I had the idea to start a random series about my adventures with the English language in a world that speaks German. English has become a part of my life when we moved to Buffalo 17 years ago. A few years after we were back again I started a daily email conversation with my best friend who lived in California. Although he is Swiss he felt more comfortable writing English. Since May 2014 I am running this blog and my daily working hours on it are increasing. Meanwhile, I can say that I spend 90 percent of my time in English rather than in German. That can be a little tricky…
Reading German words in English
There are words in English as in German that look exactly the same. But they have different meanings and are spoken out differently as well. For example, my name: “Kind” means “Child” in German and is spoken like “Keand”.
I remember the first time I went to the grocery store after we moved back from Buffalo where we spent 13 months. I went shopping with my mom since we stayed with my parents until we had a new apartment. I was in the fruit section standing at the side with the cart while my mom was picking some fruits.
Then I saw something which was very interesting. Above each different type of fruit, it said “Taste” plus a random number. I was completely confused. I thought: “Do they define the level a fruit tastes already?”I pondered about that for a while. When my mom came back to the cart I told her about my observation. She did not get me in the beginning but then started laughing! I read a German word in English. The word “Taste” means “Button” and of course, is spoken out completely differently.

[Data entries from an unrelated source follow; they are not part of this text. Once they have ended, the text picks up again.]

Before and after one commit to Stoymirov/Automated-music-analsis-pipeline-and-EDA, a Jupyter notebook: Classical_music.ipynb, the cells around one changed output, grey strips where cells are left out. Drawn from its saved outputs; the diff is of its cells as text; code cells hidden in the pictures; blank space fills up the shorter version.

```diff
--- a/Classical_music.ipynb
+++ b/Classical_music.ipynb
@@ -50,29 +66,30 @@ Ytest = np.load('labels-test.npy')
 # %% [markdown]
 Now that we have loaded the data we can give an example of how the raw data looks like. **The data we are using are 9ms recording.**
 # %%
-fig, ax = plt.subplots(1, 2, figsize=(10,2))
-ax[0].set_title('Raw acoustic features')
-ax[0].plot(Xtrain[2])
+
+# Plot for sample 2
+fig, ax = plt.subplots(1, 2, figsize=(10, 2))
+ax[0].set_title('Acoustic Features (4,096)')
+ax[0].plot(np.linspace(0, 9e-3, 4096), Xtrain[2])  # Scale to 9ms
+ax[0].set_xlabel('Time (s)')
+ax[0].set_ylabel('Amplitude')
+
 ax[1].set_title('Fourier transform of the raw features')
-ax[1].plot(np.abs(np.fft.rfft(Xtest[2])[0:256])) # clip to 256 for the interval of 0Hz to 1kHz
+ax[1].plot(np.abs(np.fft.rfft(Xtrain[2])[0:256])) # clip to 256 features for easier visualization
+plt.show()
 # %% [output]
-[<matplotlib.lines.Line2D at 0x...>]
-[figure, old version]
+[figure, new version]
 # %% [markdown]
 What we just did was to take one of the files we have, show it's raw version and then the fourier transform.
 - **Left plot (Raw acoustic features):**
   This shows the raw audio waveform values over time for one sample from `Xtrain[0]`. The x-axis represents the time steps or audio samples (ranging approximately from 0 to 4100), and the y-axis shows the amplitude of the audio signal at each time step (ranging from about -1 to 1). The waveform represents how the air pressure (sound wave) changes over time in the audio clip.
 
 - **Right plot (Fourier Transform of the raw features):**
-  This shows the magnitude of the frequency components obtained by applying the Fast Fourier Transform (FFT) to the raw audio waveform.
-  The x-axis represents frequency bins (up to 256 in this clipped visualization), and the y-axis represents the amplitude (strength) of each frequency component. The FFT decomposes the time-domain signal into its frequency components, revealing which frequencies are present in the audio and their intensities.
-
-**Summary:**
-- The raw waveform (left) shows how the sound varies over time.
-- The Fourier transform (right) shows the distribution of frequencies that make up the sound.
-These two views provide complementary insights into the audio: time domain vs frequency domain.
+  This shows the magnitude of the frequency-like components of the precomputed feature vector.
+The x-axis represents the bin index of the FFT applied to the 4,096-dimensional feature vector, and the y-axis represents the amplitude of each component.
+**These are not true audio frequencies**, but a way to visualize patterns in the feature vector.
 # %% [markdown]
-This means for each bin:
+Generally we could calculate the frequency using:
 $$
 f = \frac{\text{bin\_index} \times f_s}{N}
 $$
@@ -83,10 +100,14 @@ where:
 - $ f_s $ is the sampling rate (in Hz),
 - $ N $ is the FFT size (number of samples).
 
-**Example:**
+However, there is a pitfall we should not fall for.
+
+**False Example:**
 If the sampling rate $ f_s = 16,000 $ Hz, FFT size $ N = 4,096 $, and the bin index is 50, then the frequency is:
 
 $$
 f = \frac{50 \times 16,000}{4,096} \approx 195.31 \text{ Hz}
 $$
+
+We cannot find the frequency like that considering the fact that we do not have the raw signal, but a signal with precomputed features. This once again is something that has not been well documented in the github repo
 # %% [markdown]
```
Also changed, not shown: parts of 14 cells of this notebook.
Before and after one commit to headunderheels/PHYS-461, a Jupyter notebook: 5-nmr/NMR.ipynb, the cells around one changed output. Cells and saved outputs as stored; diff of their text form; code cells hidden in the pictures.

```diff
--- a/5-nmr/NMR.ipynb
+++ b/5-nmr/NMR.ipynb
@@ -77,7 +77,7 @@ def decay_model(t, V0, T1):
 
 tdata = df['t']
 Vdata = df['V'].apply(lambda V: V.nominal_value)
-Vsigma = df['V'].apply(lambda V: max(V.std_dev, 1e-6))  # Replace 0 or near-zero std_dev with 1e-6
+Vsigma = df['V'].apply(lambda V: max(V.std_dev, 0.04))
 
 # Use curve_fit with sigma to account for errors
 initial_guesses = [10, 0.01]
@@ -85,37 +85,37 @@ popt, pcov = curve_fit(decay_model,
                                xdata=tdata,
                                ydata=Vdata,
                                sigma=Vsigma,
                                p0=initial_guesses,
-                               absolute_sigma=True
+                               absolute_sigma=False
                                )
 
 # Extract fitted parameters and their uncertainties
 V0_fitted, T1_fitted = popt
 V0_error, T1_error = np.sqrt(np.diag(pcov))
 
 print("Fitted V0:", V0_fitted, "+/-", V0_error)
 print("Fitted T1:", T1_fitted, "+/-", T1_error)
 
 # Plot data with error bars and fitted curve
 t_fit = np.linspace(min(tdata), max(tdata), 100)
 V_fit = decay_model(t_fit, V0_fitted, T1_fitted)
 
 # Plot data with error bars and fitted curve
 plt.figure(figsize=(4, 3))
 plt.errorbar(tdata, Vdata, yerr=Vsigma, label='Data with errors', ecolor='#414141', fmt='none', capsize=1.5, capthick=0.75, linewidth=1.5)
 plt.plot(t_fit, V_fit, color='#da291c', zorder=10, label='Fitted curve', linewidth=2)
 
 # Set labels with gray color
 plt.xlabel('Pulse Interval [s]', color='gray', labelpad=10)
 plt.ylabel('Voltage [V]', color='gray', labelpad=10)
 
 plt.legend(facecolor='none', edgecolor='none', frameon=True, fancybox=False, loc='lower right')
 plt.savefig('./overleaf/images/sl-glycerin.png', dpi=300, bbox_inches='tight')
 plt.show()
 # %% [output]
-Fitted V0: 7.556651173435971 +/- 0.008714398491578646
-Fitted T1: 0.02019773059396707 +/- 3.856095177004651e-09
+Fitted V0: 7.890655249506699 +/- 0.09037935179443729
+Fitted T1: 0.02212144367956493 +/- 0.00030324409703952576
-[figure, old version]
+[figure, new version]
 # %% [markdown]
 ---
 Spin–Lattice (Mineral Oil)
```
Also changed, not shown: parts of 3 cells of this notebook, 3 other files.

Over here the types of fruit have numbers in order to get the correct price when weighing them on the scale in the store.
In Love and Light!